======== DATA
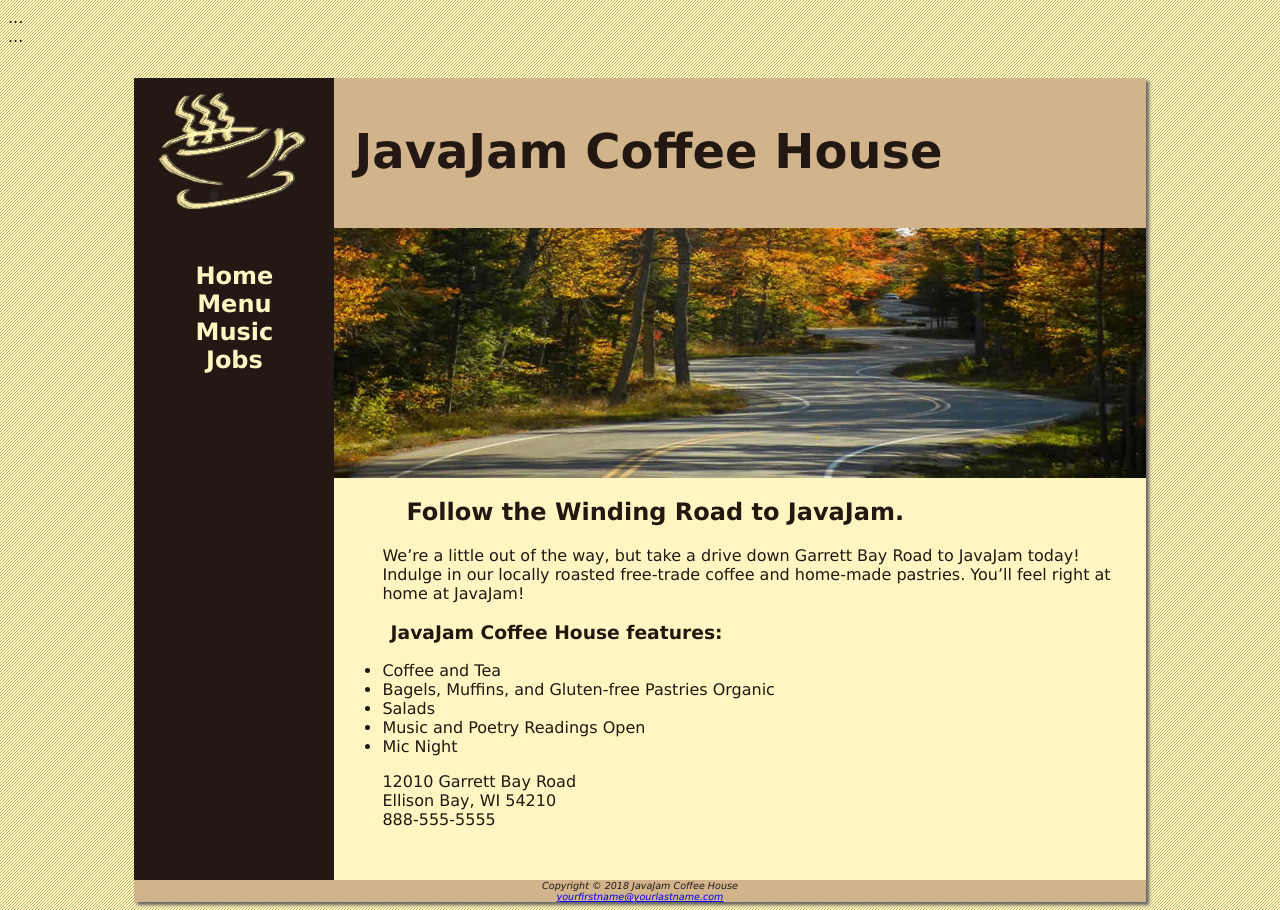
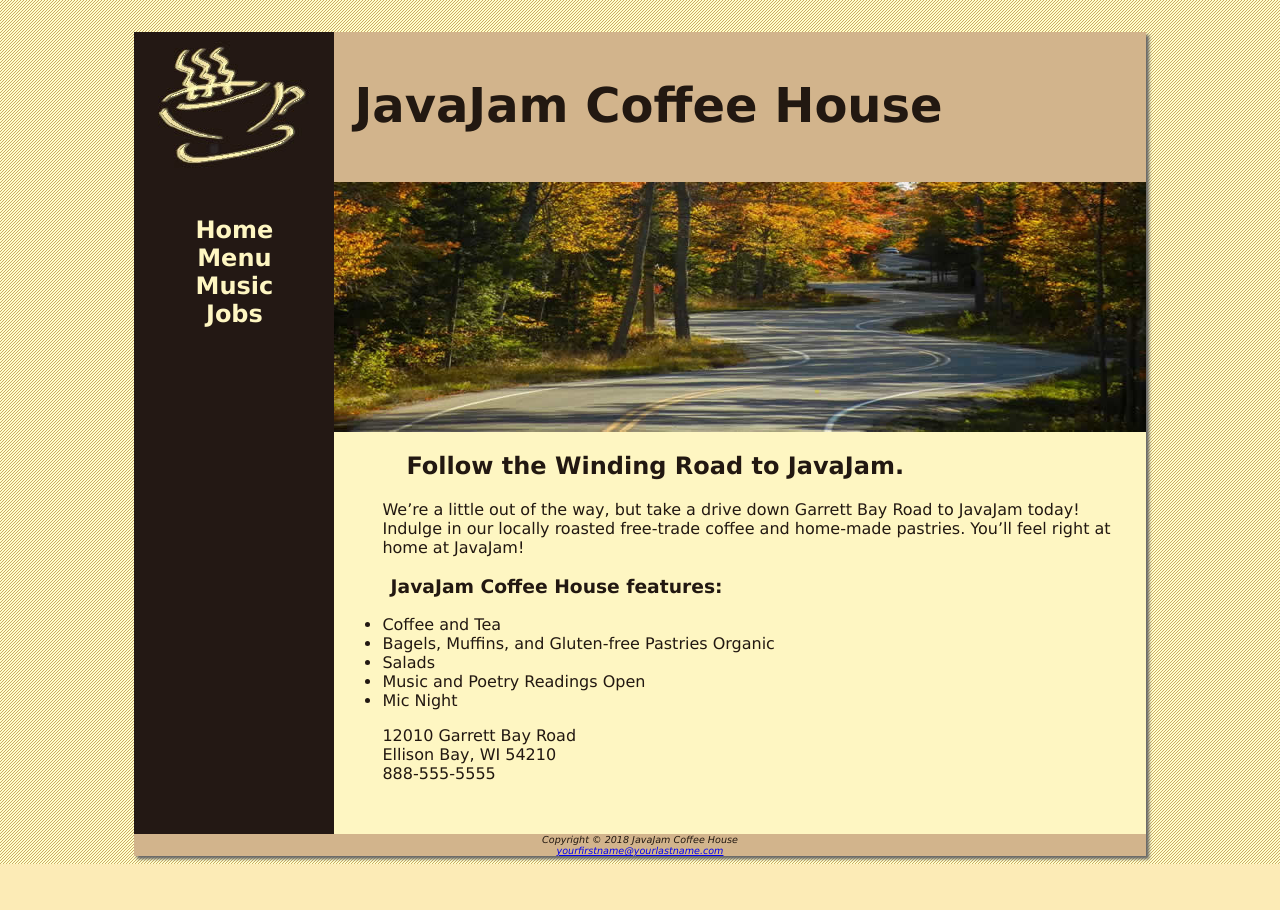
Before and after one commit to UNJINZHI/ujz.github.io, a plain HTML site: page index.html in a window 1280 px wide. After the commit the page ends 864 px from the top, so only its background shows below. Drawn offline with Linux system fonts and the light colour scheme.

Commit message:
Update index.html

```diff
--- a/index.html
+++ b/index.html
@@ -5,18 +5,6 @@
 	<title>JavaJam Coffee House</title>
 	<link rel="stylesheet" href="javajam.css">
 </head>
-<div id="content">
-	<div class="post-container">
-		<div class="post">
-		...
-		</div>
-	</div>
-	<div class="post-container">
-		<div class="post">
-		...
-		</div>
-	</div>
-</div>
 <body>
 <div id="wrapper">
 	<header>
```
================
======== DATA
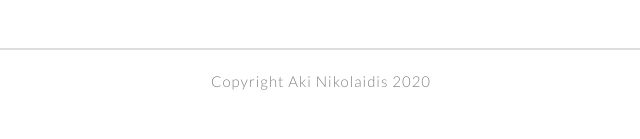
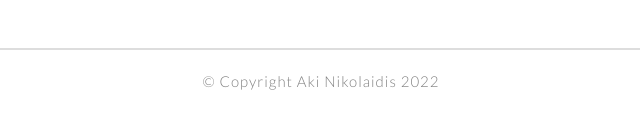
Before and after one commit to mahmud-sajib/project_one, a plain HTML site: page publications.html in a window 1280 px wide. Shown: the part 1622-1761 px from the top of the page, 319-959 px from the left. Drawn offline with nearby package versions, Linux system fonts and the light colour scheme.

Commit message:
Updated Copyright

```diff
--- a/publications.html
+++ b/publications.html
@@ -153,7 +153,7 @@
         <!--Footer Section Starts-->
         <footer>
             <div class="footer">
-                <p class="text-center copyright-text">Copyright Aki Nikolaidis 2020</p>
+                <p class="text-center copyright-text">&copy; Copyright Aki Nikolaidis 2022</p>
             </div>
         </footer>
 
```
================
_WHAT YOU SHOULD DO_
Among the lines above, find those containing the word "index" and copy each.

_RESULT_
Before and after one commit to UNJINZHI/ujz.github.io, a plain HTML site: page index.html in a window 1280 px wide. After the commit the page ends 864 px from the top, so only its background shows below. Drawn offline with Linux system fonts and the light colour scheme.
Update index.html
--- a/index.html
+++ b/index.html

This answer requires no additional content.